But some parts of the law as drafted “were not well thought out,” Trier, a Treasury veteran from the 1980s and later a New York lawyer who consulted to congressional committees, was quoted as saying. Trier revealed that people looking at pieces of the new law sometimes asked him whether lawmakers could have reasonably meant to write it the way they did.
“We’re going to have trouble with about half the legislation if we apply that standard,” he said, according to the Journal. “Between these public comments and the constant friction with the bureaucratic elements of the government, I really just think . . . it was time to go,” Mr. Trier said. “I have enough of a big ego to think that they’ve lost something when they’ve lost me, but I think they can do it.”
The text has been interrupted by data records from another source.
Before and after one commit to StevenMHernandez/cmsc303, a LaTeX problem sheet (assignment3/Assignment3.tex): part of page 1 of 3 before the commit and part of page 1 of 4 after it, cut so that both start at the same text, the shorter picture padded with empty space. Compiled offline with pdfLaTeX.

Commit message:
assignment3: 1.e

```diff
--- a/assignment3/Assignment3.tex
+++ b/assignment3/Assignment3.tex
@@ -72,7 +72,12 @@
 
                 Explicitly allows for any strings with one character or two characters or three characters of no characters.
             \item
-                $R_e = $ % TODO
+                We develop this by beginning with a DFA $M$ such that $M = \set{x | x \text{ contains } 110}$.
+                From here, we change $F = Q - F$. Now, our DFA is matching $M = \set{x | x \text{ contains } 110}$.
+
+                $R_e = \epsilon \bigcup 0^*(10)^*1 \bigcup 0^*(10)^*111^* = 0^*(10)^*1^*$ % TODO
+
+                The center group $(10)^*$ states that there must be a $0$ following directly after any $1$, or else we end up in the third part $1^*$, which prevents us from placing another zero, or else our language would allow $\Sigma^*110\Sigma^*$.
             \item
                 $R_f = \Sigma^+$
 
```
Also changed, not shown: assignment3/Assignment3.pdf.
Kautter, who retains his position as assistant Treasury secretary for tax policy, accepted the resignation of Trier, who had spent years as a financial tax attorney at Davis, Polk and Wardwell LLP and teaching law before accepting a Trump administration appointment. Records showed that he had donated to Republican candidates, including Donald Trump.
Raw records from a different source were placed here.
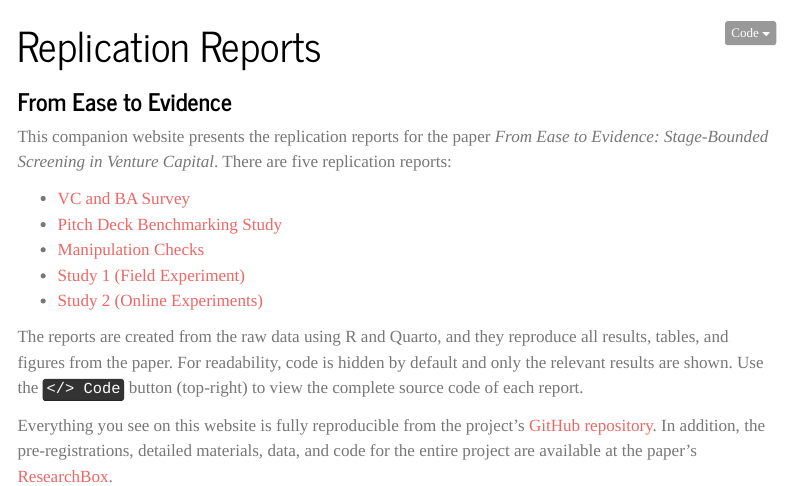
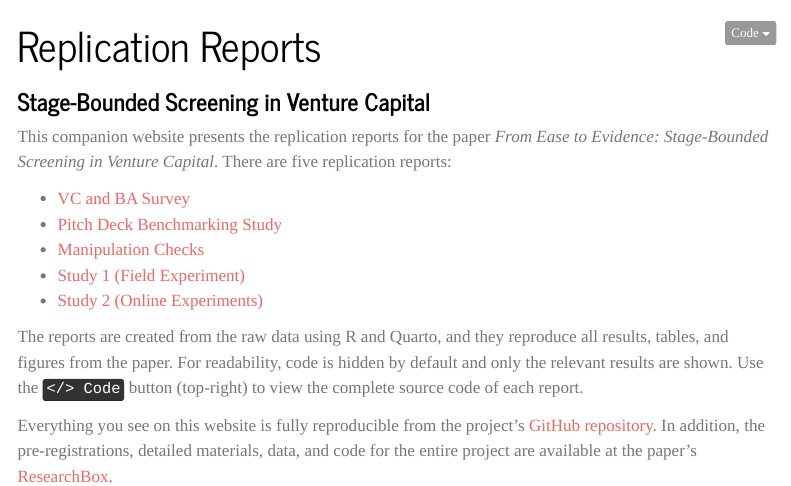
Before and after one commit to visual-fluency/pitch-decks, a Quarto document (index.qmd): the page in a window 1100 px wide, from its top. Rendered offline with R 4.5, knitr and Pandoc in place of Quarto, with nearby package versions; menus at the side of the page are left out.

Commit message:
update title

```diff
--- a/index.qmd
+++ b/index.qmd
@@ -1,6 +1,6 @@
 ---
 title: "Replication Reports"
-subtitle: "From Ease to Evidence"
+subtitle: "Stage-Bounded Screening in Venture Capital"
 format:
   html:
     theme: journal
```
Also changed, not shown: 1 other file.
Some of the worst fears about loopholes in the new law, he said in a talk to professionals, were overblown.
On Monday, House Ways and Means Committee Chairman Kevin Brady, R-Texas, was asked by reporters about Trier’s resignation, and said he knew no specifics. “What I know is Treasury has been moving at full speed since before we sent the president the bill, the final bill and law, to begin implementing the regulations,” Brady said, promising a “technical corrections” supplement soon. “In the first rewrite of the entire code in 31 years, it’s routine to have some areas that industries or families want more clarification on.”
Trier’s departure is “a loss for the administration,” said Mark Mazur, the assistant secretary for tax policy from 2012-2017 and now with the Tax Policy Center. “Having a smart guy to work on regulatory issues you need to resolve is important.”
Paul Streckfus, editor of a tax newsletter, saw Trier’s departure as a sign that he was “apparently not willing to be a team player for the Trump Administration,” which may have irked Brady and Senate Finance Committee Chairman Orrin Hatch, R-Utah. “With people leaving and people feuding, chances of having a smooth transition to the new tax law appear to be slim to none,” he wrote.
That editor’s take was challenged on Wednesday by former Internal Revenue Commissioner Lawrence Gibbs, a friend of Trier’s who wrote that “under the best of circumstances, major tax reform is a difficult process, and drafting glitches as well as legislative language uncertainties are inevitable. However, the present political divide in our country and its impact on the federal government's inability to produce major legislation on a bipartisan basis seem to me to be the real culprit here,” wrote Gibbs, now a partner with Miller Chevalier.
“Not that long ago, input from both political parties and all interested stakeholders in our tax system through public hearings, with all involved taking the time to make good policy choices and hone legislative language, made major legislation better—not perfect but better. Without such cooperation and input, the truth is that major legislation is not going to be better.”
Image via Joseph Sohm/Shutterstock.com.